About this task – Filter the records below for the word "ipynb". Keep each line that has it.

*** Opening Data listing ***

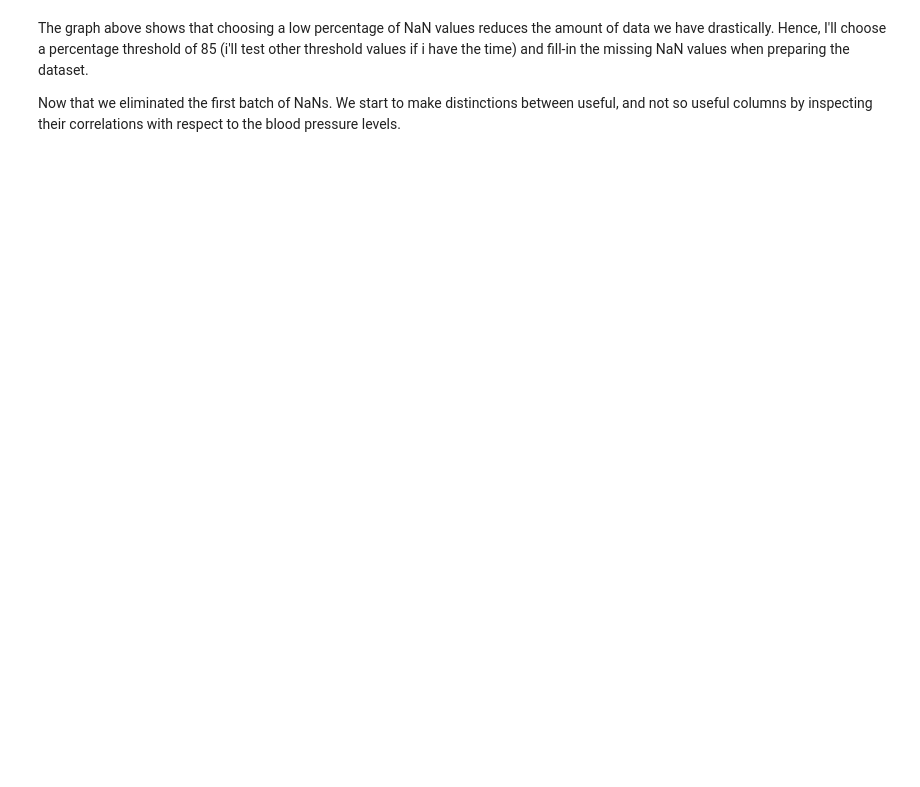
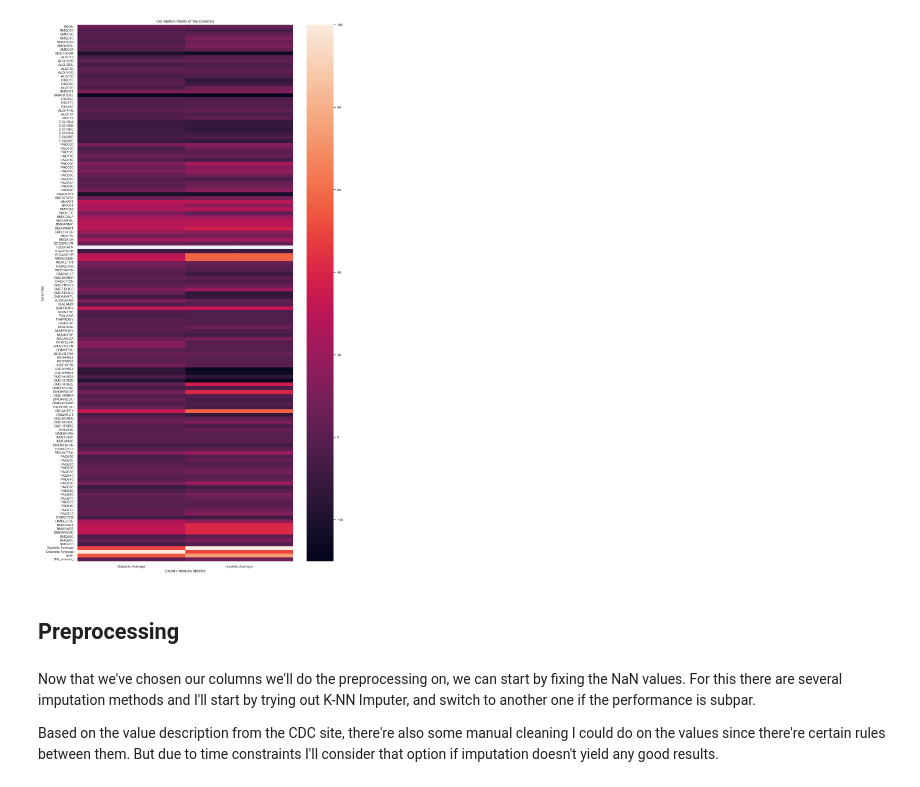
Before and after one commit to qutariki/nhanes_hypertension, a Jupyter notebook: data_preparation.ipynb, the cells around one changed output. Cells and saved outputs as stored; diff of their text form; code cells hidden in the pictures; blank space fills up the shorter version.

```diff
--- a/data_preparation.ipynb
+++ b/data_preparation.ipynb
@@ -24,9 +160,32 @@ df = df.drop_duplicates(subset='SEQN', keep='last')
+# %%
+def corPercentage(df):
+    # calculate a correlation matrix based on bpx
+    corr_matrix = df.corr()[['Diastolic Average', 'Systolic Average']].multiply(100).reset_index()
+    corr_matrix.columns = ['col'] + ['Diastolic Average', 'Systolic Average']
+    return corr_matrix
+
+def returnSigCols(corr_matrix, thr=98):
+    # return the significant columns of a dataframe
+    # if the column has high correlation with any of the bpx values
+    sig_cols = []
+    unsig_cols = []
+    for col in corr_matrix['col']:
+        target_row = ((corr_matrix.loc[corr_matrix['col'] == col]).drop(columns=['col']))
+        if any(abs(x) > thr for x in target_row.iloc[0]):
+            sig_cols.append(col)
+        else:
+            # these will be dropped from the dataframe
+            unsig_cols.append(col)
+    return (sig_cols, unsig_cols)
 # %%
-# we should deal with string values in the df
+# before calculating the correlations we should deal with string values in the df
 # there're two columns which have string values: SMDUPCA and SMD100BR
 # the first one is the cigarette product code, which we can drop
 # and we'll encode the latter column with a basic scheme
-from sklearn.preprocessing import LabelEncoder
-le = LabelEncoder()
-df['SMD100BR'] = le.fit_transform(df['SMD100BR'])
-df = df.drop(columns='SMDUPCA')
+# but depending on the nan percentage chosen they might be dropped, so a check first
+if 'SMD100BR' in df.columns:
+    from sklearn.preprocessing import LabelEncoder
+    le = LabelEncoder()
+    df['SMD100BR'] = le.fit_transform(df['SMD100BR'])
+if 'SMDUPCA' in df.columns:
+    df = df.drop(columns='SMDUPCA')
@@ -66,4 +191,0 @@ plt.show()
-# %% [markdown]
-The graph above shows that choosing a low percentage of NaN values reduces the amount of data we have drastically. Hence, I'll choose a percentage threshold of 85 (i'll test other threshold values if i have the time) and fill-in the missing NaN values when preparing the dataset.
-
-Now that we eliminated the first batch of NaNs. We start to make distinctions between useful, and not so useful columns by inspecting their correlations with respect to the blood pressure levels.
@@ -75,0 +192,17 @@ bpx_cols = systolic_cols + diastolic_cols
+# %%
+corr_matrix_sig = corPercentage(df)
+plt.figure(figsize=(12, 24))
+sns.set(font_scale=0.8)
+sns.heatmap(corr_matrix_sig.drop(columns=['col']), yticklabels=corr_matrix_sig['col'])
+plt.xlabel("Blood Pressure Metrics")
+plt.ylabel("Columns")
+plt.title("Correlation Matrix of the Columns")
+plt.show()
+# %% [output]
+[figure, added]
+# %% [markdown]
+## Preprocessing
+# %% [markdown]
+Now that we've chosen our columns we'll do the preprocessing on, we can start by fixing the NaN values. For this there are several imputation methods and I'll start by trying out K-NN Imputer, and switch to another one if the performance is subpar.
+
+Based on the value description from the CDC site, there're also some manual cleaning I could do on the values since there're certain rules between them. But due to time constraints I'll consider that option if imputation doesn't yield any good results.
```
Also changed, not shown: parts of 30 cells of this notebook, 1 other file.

*** Closing Data listing ***
*** Opening Data listing ***

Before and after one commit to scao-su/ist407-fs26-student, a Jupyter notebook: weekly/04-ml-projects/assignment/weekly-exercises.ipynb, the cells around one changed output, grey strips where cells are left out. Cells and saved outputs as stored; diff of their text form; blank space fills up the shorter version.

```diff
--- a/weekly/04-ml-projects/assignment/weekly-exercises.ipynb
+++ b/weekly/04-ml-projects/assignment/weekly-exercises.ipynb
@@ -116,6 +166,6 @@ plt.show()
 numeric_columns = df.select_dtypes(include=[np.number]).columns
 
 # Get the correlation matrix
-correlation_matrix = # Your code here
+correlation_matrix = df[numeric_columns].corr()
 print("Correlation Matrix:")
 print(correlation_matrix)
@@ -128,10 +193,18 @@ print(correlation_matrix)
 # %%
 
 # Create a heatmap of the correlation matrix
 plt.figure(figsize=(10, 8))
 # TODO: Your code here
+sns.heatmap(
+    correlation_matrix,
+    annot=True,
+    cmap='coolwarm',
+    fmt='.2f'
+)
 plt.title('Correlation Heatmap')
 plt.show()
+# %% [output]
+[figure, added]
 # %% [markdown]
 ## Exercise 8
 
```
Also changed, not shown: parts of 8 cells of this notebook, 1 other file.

*** Closing Data listing ***
*** Opening Data listing ***

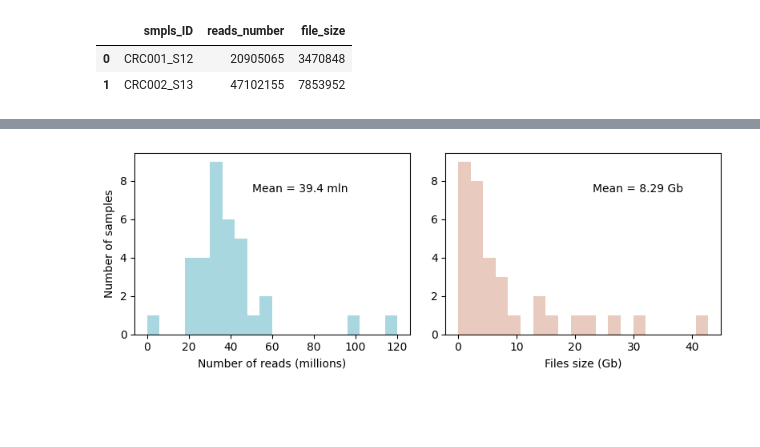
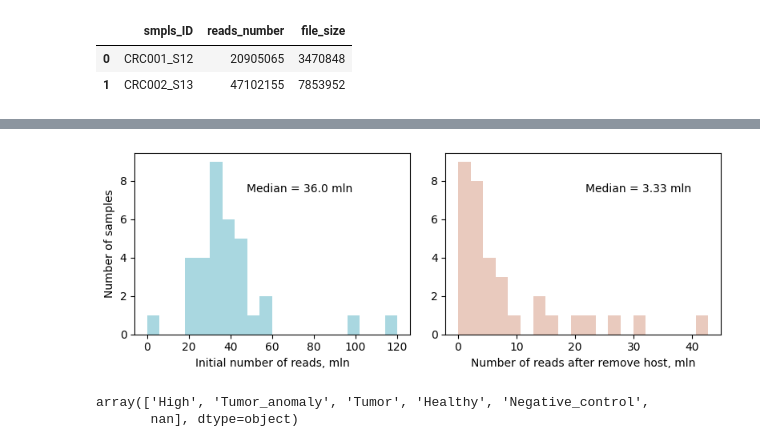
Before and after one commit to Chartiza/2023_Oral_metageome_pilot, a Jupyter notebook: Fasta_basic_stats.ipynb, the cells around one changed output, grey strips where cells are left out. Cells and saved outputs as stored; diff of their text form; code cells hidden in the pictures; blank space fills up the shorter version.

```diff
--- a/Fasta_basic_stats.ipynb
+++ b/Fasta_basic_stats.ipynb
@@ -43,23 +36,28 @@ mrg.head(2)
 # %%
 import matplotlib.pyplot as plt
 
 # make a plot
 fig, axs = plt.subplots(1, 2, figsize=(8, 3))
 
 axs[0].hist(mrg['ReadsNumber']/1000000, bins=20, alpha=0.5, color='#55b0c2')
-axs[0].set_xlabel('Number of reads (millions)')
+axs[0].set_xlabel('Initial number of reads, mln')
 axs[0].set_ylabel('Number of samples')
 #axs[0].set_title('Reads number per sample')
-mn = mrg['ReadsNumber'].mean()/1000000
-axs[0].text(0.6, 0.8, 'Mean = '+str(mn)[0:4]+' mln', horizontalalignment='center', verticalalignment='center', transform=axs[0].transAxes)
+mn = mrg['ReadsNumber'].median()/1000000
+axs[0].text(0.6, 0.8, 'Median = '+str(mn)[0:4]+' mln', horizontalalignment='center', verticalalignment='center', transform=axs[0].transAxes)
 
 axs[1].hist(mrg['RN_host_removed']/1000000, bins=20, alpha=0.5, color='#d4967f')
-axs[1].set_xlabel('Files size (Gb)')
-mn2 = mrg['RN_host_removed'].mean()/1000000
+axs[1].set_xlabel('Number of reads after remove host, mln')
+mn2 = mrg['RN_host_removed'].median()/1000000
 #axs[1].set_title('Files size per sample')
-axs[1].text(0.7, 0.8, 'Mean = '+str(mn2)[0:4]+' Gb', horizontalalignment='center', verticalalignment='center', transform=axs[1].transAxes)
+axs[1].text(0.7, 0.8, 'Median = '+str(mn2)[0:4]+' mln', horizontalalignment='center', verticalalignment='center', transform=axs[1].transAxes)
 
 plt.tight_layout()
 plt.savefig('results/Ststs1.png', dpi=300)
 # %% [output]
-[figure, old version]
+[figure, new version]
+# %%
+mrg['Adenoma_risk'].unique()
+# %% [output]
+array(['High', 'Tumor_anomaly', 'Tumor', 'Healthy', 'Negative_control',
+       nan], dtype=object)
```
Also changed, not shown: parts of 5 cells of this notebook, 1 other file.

*** Closing Data listing ***

The completed task –
Before and after one commit to qutariki/nhanes_hypertension, a Jupyter notebook: data_preparation.ipynb, the cells around one changed output. Cells and saved outputs as stored; diff of their text form; code cells hidden in the pictures; blank space fills up the shorter version.
--- a/data_preparation.ipynb
+++ b/data_preparation.ipynb
Before and after one commit to scao-su/ist407-fs26-student, a Jupyter notebook: weekly/04-ml-projects/assignment/weekly-exercises.ipynb, the cells around one changed output, grey strips where cells are left out. Cells and saved outputs as stored; diff of their text form; blank space fills up the shorter version.
--- a/weekly/04-ml-projects/assignment/weekly-exercises.ipynb
+++ b/weekly/04-ml-projects/assignment/weekly-exercises.ipynb
Before and after one commit to Chartiza/2023_Oral_metageome_pilot, a Jupyter notebook: Fasta_basic_stats.ipynb, the cells around one changed output, grey strips where cells are left out. Cells and saved outputs as stored; diff of their text form; code cells hidden in the pictures; blank space fills up the shorter version.
--- a/Fasta_basic_stats.ipynb
+++ b/Fasta_basic_stats.ipynb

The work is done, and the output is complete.